The festivities, which start Friday, will feature free daily outdoor entertainment, a bilingual circus under a blue and white Big Top, a Japanese art exhibit, dance and music groups, foods from around the world, a nuclear aircraft carrier and a team of famous horses prancing around the Promenade.
There will be "birthday candles" befitting a metropolis--a massive fireworks display on the Fourth of July in the vicinity of the Queen Mary.
A monument will be dedicated Friday in honor of the roughly 1,113 U.S. servicemen killed and 2,290 wounded in the battle for Tarawa in the South Pacific during World War II. Veterans are planning to maintain an around-the-clock vigil at the monument for the 10 days.
Months in Planning
Months in the planning, the Long Beach Centennial Citywide Celebration will be the most elaborate production of the city's ongoing centennial program.
The $40,000 birthday blowout will be based on the Promenade, a stretch of sidewalk from Ocean Boulevard to 3rd Street that used to be known as Locust Avenue.
Restaurants and beer gardens will be open daily along the Promenade and many of the daily entertainment events will be held in the amphitheater.
Dick Sargent, president of the International City Celebration, said the festival could show whether the Promenade can attract crowds.
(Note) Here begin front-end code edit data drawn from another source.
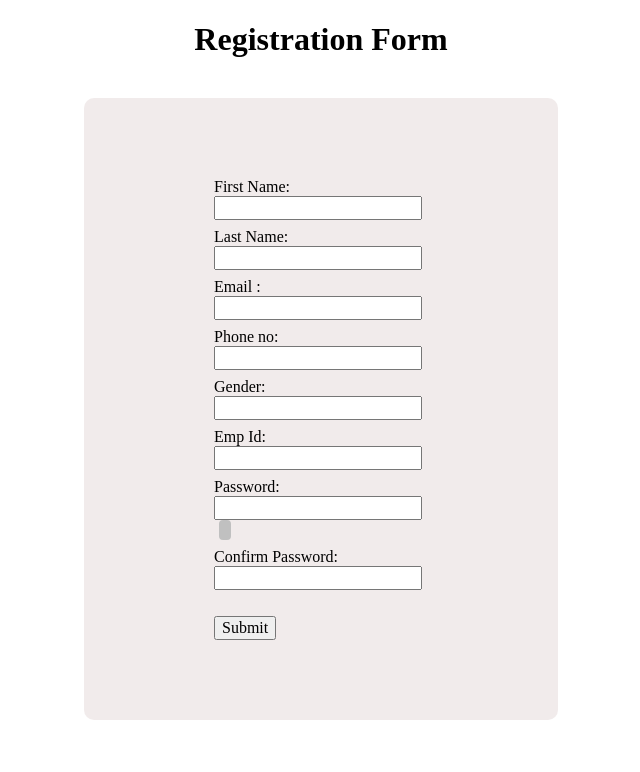
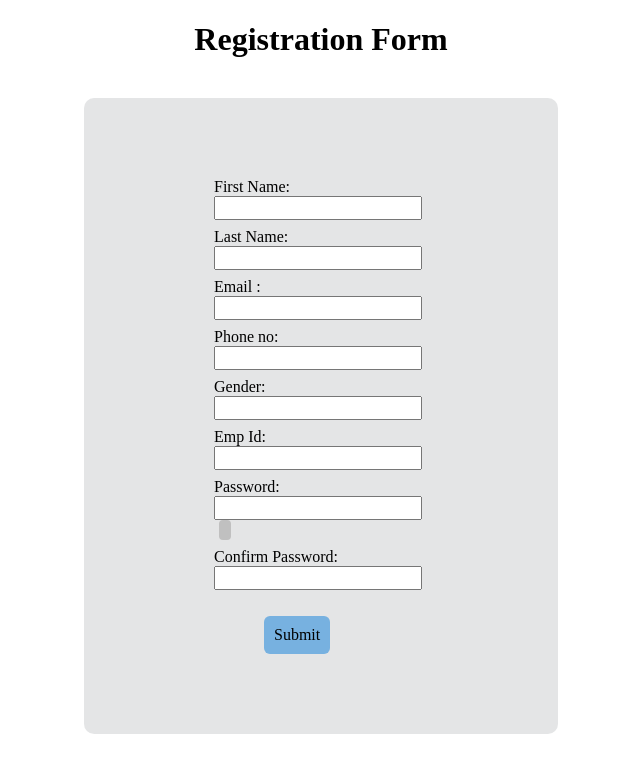
Before and after one commit to yadavrenu/reactive-form, an Angular app: page / in a window 1280 px wide. Shown: the top 772 px of the page, without its empty margins (319-959 px from the left). Built offline with nearby package versions, Linux system fonts and the light colour scheme.

Commit message:
looks better now

```diff
--- a/src/app/name/name.component.css
+++ b/src/app/name/name.component.css
@@ -4,13 +4,21 @@
 
 
 #whole{
-    background-color: rgba(228, 218, 218, 0.534);
+    background-color: rgba(199, 202, 204, 0.486);
     padding: 80px 130px;
     margin: 0px 395px;
     border-radius: 10px;
     box-sizing: border-box
 }
 
+#submitButton{
+    padding: 10px;
+    background-color: rgb(119, 177, 224);
+    margin-left: 50px;
+    border-radius: 6px;
+    border: 0px
+
+}
 
 #eye{
     padding-bottom: 3px;
--- a/src/app/name/name.component.html
+++ b/src/app/name/name.component.html
@@ -133,6 +133,6 @@
     <br />
 
     <!-- <button (click)="submit()" [disabled]="!regForm.valid">Submit</button> -->
-    <input type="submit" value="Submit" />
+    <input id="submitButton" type="submit" value="Submit"/>
   </form>
 </div>
```
Also changed, not shown: src/app/name/test.ts (deleted, +0 -52 lines).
The walkway figures prominently in the city's redevelopment plans but is almost always empty now.
"Basically, it is an underlying experiment," he said. "We may fall flat on our face, but it's an inexpensive way to do a survey."
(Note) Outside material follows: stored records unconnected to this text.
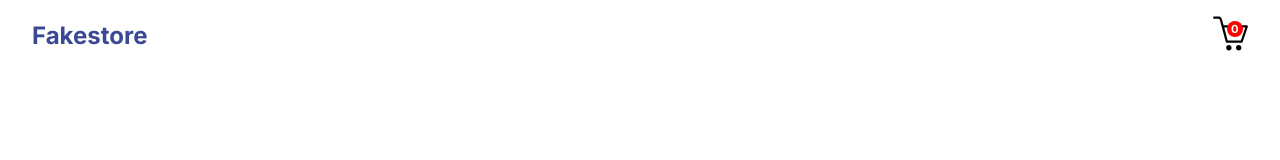
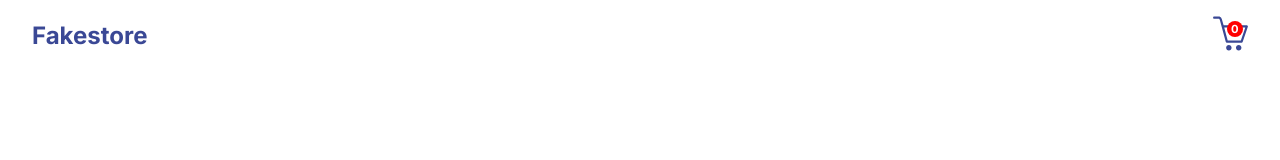
Before and after one commit to thecowsays/fakestore, a React (Vite) app: page / in a window 1280 px wide. Shown: the top 160 px of the page. Built offline with nearby package versions, Linux system fonts and the light colour scheme.

Commit message:
updated Header icon attr

```diff
--- a/src/components/Header.jsx
+++ b/src/components/Header.jsx
@@ -8,7 +8,7 @@ function Header() {
         <header>
             <div class="logo"><a href="">Fakestore</a></div>
             <div>
-                <SlBasket size={35} /> {/* cart icon */}
+                <SlBasket size={35} fill={"#3A4895"} /> {/* cart icon */}
                 {/* Shows red badge on cart */}
                 {/* WIP - create prop for cart count */}
                 <div className="notification-badge">0</div>
```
Hopes for Walkers
If 200 or 300 people are strolling on the Promenade at midweek during their lunch hours, the experiment will have been successful, he said.
Roger Anderman, the city's community development director, said the turnout will not affect plans for permanent businesses and other attractions on the Promenade
Among the bigger events, the Public Corp. for the Arts will hold its International City Festival this weekend in the Terrace Theater Plaza, a block north of the Promenade on Ocean Boulevard.
An array of international food booths will offer delicacies ranging from West Indian breaded cauliflower to Vietnamese-style barbecue pork skewers. Hamburgers and other American basics will also be offered.
Thirty performing arts groups will participate in the three-day festival. A "Birthday Party Street Dance" on Saturday evening will feature the nostalgia rock 'n' roll group Lil' Elmo and the Cosmos.
"We've doubled our booths, doubled our displays and added a beer garden," said PCA spokeswoman Kathy Fleming.
A jazz concert in honor of senior citizens will be presented at the festival at noon Monday.
The Tarawa monument will be dedicated at 1 p.m. Friday in the Promenade Amphitheater. Gen. Alfred M. Gray Jr., commandant of the Marine Corps, will preside. The nine-ton structure eventually will replace an earlier monument that had been torn down on the South Pacific atoll.
The nuclear-powered aircraft carrier Nimitz will steam into the Long Beach Naval Shipyard this weekend. The Nimitz will be open for public tours from 10 a.m. to 3 p.m. Saturday and Sunday. Tickets are available at Navy recruiting offices in Long Beach and Los Angeles.
Starting Wednesday, the Budweiser Clydesdales will visit the city.
The Long Beach Municipal Band will be holding several performances in city parks during the 10-day celebration period. The shows will be capped by a performance by entertainer Vikki Carr, a Long Beach resident, at 6:30 p.m. July 10 in El Dorado Park.